(Before-and-after change records)
━━━

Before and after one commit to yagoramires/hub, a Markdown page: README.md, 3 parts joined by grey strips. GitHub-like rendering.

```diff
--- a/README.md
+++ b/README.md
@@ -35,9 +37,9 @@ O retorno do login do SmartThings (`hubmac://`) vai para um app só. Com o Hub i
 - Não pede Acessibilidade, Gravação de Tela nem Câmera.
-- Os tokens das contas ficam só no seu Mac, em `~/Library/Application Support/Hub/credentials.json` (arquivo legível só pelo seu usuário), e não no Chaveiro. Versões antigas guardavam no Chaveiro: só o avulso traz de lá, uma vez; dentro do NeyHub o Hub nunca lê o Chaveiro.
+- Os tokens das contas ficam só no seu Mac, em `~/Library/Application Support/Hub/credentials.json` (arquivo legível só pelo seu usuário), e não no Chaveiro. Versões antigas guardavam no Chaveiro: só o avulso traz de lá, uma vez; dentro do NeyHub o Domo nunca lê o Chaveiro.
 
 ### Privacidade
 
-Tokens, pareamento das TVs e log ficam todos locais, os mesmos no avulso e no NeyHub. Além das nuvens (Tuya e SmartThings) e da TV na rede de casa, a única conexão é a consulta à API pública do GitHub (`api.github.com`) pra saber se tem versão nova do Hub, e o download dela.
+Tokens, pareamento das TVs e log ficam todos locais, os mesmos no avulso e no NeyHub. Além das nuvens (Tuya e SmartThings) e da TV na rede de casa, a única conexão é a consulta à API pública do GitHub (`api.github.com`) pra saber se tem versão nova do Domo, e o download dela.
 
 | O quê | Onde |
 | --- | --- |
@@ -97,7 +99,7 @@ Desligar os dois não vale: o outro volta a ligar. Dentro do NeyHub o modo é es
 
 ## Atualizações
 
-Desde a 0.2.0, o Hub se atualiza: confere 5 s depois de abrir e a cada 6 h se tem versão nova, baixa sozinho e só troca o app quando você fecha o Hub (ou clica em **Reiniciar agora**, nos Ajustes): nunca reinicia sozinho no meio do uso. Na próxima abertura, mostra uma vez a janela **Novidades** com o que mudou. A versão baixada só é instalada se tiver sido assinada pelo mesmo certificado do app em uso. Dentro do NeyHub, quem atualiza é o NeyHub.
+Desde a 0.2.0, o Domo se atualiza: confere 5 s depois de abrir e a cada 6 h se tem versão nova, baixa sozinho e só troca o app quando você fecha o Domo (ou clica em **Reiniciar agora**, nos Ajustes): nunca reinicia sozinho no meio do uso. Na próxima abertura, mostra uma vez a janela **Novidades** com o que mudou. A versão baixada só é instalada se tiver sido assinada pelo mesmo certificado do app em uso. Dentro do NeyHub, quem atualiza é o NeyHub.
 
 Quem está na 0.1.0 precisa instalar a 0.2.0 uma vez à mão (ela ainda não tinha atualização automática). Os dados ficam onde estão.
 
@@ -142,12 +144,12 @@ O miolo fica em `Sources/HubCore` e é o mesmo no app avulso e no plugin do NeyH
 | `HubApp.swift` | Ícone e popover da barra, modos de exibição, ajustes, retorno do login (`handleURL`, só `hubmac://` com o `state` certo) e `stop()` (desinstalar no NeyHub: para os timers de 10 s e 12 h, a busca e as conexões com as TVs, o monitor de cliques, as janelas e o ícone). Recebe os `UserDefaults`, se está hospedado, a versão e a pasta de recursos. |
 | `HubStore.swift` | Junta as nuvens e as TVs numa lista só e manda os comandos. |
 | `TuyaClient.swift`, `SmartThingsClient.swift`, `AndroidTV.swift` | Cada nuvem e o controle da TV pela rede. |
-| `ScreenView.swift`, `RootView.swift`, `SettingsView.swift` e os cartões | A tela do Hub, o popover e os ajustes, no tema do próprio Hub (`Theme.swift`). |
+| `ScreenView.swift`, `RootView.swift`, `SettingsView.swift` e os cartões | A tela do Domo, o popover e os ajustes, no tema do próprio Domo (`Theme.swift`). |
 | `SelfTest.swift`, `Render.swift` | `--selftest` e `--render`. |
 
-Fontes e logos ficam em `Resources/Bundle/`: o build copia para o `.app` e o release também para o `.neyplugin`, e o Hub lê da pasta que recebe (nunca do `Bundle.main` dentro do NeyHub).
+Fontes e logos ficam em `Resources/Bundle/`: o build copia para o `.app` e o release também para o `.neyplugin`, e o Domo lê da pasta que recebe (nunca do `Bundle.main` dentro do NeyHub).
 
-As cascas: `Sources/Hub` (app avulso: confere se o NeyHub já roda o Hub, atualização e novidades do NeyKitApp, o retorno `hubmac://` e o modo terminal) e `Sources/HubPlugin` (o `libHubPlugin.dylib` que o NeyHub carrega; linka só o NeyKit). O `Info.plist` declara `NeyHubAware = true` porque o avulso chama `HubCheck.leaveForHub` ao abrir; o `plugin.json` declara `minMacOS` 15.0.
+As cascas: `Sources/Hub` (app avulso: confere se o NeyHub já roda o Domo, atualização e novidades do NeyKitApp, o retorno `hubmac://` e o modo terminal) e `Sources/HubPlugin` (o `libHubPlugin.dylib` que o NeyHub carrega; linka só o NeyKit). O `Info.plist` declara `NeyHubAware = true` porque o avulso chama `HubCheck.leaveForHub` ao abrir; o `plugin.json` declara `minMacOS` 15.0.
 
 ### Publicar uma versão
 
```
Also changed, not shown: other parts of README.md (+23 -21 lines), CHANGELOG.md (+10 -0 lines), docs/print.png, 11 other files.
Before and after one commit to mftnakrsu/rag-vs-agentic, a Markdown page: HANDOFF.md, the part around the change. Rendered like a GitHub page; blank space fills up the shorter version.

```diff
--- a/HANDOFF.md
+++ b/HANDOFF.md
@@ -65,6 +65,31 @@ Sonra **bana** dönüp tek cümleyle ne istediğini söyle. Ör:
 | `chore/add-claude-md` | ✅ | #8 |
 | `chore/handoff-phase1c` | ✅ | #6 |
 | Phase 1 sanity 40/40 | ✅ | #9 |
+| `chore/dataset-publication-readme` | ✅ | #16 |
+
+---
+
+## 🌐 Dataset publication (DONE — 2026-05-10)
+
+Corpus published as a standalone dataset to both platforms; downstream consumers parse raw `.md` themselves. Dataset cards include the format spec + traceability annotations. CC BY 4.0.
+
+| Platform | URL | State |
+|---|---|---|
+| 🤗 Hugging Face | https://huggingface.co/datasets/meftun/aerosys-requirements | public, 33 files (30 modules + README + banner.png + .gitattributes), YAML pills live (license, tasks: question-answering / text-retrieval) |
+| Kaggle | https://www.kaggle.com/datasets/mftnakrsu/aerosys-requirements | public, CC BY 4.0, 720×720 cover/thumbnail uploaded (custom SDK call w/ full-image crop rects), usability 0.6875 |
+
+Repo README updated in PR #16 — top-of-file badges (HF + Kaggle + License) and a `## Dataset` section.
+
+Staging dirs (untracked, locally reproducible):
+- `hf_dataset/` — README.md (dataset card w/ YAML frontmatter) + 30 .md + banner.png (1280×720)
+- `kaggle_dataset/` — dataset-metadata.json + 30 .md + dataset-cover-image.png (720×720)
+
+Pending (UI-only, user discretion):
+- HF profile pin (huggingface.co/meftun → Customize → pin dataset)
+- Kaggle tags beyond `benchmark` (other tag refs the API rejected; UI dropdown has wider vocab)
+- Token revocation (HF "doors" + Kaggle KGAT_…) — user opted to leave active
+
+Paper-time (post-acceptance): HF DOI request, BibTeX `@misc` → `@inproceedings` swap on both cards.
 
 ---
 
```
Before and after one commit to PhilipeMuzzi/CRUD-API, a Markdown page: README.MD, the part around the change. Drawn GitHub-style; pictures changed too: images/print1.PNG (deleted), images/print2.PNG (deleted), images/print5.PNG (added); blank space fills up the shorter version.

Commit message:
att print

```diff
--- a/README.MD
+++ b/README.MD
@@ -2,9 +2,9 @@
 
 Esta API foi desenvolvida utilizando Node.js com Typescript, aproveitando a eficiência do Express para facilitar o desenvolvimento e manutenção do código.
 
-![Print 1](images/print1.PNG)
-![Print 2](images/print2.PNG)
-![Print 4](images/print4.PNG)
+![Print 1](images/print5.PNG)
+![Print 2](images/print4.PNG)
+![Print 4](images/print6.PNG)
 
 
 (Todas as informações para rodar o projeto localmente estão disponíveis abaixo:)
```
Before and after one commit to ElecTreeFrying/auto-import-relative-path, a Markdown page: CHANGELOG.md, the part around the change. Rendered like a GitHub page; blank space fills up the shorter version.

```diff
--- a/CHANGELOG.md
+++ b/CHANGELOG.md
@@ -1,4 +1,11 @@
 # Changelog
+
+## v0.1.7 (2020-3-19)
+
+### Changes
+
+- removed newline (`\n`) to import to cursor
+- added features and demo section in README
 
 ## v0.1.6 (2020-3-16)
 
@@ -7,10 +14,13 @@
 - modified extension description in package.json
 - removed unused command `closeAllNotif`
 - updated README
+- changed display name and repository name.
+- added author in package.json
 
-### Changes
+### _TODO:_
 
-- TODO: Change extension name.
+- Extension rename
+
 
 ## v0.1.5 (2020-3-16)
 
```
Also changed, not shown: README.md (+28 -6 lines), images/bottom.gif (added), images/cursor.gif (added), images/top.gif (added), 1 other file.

━━━

TASK GOAL → Filter the entries by the string "added" and copy each matching line.

OUTPUT OF THE EXERCISE →
Before and after one commit to PhilipeMuzzi/CRUD-API, a Markdown page: README.MD, the part around the change. Drawn GitHub-style; pictures changed too: images/print1.PNG (deleted), images/print2.PNG (deleted), images/print5.PNG (added); blank space fills up the shorter version.
+- added features and demo section in README
+- added author in package.json
Also changed, not shown: README.md (+28 -6 lines), images/bottom.gif (added), images/cursor.gif (added), images/top.gif (added), 1 other file.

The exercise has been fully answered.